That’s why the American Founding was, in a sense, the most progressive to date. The freedom of early America, that endures to this day, was a giant step in the right direction.
There are many virtues of the United States’ system – things that some say make the nation “exceptional.” For starters, the virtues in question are freedom of conscience, equality under the law, limited government, and perhaps most uniquely, a government system with the purpose of protecting the rights of Life, Liberty, and the environment of opportunity for its citizens to pursue their happiness – that is, to do what they ought; to do what is good.
Most of those truly progressive principles endure to this day, and they are no longer really “new.” And this is where conservatives are correct: humanity cannot progress beyond these principles. As Calvin Coolidge put it, “If all men are created equal, that is final.

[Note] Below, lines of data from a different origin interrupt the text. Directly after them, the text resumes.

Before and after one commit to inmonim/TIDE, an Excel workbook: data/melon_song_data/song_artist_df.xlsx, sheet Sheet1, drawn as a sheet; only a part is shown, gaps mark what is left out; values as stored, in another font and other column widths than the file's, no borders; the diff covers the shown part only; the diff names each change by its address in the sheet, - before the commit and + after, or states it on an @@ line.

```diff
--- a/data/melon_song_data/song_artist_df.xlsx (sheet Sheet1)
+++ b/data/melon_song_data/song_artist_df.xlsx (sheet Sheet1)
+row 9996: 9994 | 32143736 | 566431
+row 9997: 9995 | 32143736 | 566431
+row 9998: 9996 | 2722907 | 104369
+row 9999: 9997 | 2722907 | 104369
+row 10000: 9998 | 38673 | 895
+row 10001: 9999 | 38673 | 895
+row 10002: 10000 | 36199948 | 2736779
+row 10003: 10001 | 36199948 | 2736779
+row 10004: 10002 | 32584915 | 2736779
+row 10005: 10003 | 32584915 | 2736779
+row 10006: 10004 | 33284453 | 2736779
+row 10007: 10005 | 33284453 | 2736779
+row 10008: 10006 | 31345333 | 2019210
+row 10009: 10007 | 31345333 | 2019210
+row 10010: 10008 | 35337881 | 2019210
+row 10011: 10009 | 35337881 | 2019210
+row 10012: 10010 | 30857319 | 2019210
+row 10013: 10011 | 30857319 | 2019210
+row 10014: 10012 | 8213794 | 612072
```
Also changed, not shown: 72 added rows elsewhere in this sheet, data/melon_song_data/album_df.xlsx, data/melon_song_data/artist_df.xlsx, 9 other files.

If they are endowed with inalienable rights, that is final. If governments derive their just powers from the consent of the governed, that is final. No advance, no progress can be made beyond these propositions.”

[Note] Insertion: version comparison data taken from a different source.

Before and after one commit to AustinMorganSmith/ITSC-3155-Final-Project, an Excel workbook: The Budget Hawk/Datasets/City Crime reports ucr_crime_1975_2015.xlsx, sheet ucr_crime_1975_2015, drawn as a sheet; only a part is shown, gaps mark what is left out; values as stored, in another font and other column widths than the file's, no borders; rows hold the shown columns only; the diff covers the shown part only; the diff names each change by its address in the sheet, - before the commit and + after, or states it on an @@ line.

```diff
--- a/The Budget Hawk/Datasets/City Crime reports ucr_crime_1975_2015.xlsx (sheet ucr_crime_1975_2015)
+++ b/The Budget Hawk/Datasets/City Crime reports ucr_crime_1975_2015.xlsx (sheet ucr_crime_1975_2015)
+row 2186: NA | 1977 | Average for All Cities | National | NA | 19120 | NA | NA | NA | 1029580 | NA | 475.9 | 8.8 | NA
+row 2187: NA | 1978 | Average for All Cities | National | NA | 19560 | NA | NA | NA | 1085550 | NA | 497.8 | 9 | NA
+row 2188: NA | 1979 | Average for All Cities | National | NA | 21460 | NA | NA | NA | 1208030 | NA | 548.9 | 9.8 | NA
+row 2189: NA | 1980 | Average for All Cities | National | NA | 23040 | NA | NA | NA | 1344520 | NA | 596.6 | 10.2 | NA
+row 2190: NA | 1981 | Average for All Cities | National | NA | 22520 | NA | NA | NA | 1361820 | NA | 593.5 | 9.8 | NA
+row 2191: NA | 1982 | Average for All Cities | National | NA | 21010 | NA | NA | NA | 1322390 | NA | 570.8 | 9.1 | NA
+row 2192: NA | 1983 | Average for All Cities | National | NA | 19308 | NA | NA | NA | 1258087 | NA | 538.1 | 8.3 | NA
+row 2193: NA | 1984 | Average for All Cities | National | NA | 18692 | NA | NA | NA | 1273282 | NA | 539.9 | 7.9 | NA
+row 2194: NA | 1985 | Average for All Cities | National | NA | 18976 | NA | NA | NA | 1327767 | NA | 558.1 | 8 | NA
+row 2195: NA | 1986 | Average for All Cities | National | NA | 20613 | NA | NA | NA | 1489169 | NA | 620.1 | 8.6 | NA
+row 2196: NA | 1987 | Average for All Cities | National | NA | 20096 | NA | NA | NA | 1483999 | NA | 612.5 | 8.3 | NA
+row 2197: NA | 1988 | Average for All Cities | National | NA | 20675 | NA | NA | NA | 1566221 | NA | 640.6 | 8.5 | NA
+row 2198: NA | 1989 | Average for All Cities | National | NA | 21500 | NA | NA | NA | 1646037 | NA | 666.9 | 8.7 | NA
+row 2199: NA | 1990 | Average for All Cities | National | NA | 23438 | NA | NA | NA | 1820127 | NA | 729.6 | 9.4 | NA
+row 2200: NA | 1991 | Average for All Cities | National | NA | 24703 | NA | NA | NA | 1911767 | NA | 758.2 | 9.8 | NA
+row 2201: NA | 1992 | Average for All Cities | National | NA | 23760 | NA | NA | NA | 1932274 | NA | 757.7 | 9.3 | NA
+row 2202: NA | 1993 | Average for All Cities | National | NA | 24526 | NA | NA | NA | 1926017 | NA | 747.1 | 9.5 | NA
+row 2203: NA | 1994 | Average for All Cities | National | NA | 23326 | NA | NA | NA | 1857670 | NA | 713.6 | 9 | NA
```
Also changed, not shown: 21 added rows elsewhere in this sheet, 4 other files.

Nevertheless, there’s still room for society to improve—still room for people to do good and be happy; to flourish. In fact, if anything, American society seems to be regressing in terms of happiness and goodness, despite the fact that we’re wealthier and more comfortable than any generation in the history of the world.
Of course, the government contributed in their own, special way to the regression – abuse of power runs rampant, the administrative state runs roughshod over people in an attempt to secure their ‘welfare,’ and so forth. But there is room for reform on that front as well.
As a result, identifying the correct types of reform is of the greatest importance. True reform means true progress—progress that may turn away from what the society or its citizens have come to call “progress.” As C. S. Lewis put it, “If you are on the wrong road, progress means doing an about-turn and walking back to the right road, and in that case the man who turns back soonest is the most progressive.” The next generation must embrace the right progress.
Salient point: Progress is a good, rich word; it should be utilized to express the idea that the right way forward is one that encourages individual virtue, and ultimately, a compassionate community. The “how” is a topic for another discussion. In the meantime, use “progress” – and use it rightly.
We should judge an individual action or government policy not by the source but by whether or not it enhances the human condition, encourages the pursuit of happiness, and is the best way forward. In other words, we judge it by whether or not it is Right Progress.